Oregon Medical Malpractice: Laws, Claims and Damages

OREGON MEDICAL MALPRACTICE

When a patient in Oregon has been injured by the medical negligence of a health care provider, the patient is eligible to recover damages through a medical malpractice suit. An Oregon health care provider that treats patients using substandard medical care is medically negligent if the treatment results in injury to the patient. Some common instances of medical negligence in Oregon include: Misdiagnosis, mistreatment, or failure to diagnose or treat a condition; birth injuries; or incorrect filling of prescriptions.

Who Can Be Sued in an Oregon Medical Malpractice Case?

If an individual or organization is licensed to treat or provide medical services to patients, they can be sued for medical malpractice. Some common examples of Oregon health care providers include specialists, pediatricians, doctors, dentists, surgeons, nurses, hospitals, medical groups, and clinics, free or otherwise. If you are unsure whether the party that caused an injury qualifies as a health care provider, contact an Oregon medical malpractice attorney.

Oregon Medical Malpractice Statute of Limitations

An Oregon medical malpractice claim must be filed within two years from the date of the discovery of the injury, but in no case may the claim be filed more than five years from the date of the negligent act, regardless of when the injury was discovered. For minors, the two-year statute of limitations does not start to run until they turn eighteen years of age, but the five-year limit from the time of the negligent act still applies.

Failure to file a medical malpractice claim within the statute of limitations may mean losing the only chance at recovery for your injuries. Once the statute of limitations has expired, the claim is barred from being filed. Therefore, it’s important to act quickly when you discover an injury caused by a health care provider’s negligence. When an injury occurs or is discovered, contact an experienced medical malpractice attorney immediately.

Caps on Medical Malpractice Claims in Oregon

In Oregon, an injured patient may recover economic, noneconomic, and in some cases, punitive damages against a negligent health care provider. However, some limits do apply. Noneconomic damages – defined as damages for loss of consortium and pain and suffering – are limited to $500,000 per plaintiff.

Meanwhile, punitive damages can be awarded to punish a negligent health care provider if their acts are deemed to be intentional. However, Oregon does not allow the awarding of punitive damages against individual health care providers – but they are permitted against hospitals. Because of this important distinction, be sure to consult an experienced Oregon medical malpractice attorney to discuss the facts of your case.

Filing an Oregon Medical Malpractice Claim
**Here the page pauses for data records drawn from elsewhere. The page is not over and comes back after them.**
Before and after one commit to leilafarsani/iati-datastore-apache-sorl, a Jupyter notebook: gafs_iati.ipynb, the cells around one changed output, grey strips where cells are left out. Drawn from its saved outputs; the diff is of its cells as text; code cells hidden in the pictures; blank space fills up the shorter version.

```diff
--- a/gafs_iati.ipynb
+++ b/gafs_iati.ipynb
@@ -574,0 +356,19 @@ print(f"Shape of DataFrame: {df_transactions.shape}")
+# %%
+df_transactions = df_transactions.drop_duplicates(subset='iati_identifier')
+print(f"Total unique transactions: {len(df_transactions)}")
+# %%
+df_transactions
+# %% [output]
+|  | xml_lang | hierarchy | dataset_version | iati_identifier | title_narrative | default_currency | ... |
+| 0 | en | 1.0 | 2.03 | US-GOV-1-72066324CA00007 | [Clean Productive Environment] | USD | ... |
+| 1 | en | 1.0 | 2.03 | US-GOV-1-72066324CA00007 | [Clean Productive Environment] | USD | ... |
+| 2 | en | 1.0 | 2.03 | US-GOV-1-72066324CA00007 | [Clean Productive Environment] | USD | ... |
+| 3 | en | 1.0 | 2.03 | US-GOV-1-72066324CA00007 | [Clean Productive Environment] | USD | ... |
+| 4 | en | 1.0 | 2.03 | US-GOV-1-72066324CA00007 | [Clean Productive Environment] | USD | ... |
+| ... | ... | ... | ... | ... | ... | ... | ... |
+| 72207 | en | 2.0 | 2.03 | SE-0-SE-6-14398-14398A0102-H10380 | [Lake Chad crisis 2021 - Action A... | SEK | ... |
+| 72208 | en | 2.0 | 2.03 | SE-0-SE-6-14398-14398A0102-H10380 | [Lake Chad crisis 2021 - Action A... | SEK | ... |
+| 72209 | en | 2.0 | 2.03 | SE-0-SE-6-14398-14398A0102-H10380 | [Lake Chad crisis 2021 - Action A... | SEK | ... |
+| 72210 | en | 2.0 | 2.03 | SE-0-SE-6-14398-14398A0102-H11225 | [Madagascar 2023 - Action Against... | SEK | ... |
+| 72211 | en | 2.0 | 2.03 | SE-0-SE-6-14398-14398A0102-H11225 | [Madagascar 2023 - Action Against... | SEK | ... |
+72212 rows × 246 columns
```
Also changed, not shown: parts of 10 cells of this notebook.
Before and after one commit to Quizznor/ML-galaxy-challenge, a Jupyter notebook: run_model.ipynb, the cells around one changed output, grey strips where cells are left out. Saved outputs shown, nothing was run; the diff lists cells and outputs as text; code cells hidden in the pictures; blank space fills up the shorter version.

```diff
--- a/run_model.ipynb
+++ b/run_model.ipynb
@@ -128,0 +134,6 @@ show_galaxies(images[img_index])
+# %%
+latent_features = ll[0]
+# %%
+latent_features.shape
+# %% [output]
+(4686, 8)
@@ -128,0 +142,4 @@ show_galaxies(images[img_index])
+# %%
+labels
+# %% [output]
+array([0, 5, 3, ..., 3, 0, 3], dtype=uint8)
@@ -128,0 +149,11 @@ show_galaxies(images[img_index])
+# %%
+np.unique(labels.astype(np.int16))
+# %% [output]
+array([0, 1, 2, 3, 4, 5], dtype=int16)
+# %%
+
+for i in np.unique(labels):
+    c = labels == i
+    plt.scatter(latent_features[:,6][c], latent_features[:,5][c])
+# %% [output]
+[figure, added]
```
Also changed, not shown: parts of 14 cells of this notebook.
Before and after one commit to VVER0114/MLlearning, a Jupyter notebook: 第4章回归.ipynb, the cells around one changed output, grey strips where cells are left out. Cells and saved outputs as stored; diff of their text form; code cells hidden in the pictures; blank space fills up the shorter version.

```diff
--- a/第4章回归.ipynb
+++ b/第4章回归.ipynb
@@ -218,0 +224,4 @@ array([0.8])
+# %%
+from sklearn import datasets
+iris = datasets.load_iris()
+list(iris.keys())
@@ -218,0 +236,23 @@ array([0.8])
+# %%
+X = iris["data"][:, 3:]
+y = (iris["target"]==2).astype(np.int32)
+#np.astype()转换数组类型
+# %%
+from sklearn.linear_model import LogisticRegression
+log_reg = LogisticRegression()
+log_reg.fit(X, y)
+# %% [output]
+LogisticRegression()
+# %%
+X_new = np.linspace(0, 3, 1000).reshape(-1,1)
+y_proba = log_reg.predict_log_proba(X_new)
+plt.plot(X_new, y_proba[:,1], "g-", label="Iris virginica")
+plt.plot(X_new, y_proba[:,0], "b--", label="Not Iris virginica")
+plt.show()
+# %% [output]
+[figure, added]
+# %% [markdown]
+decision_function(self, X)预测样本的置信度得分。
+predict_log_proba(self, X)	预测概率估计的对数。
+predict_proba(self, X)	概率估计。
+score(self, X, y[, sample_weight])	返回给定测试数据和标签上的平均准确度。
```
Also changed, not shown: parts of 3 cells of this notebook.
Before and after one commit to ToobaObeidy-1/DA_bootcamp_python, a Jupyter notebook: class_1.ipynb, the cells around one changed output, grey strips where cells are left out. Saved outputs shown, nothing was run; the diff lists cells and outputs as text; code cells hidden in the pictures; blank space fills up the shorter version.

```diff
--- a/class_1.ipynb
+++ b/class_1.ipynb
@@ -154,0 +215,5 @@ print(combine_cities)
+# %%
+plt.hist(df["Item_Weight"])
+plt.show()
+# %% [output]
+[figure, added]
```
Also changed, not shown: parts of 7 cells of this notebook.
Filing a medical malpractice claim – in Oregon or in any other state – is expensive and complicated. To make matters harder, the injured plaintiff almost always finds themselves up against a team of knowledgeable and experienced defense attorneys. To build a strong case for the plaintiff, expert witness testimony and depositions must be taken. Further, a series of appearances in court is usually necessary. Hiring an experienced Oregon medical malpractice attorney will provide you with expert leverage against the defense, and an attorney can help walk you through the complex procedures of a medical malpractice claim.

Finally, a medical malpractice attorney can help you identify other potential defendants besides the one that directly caused the injury. These additional defendants, such as the organization the individual health care provider works for or the manufacturer of the medical equipment involved in the injury, should be added to any claim to maximize the chances of a full monetary recovery. Contact an Oregon medical malpractice attorney immediately if you are interested in filing a medical malpractice claim.

Oregon Medical Malpractice Laws

Oregon Medical Malpractice

  1. Advanced Directives for Health Care: Definitions: Chp. 127, §505.
  2. Limitations in Actions and Suits: Action for professional malpractice: Chp. 12, §110.
  3. Tort Actions: Damages: Chp. 31, §§700-740.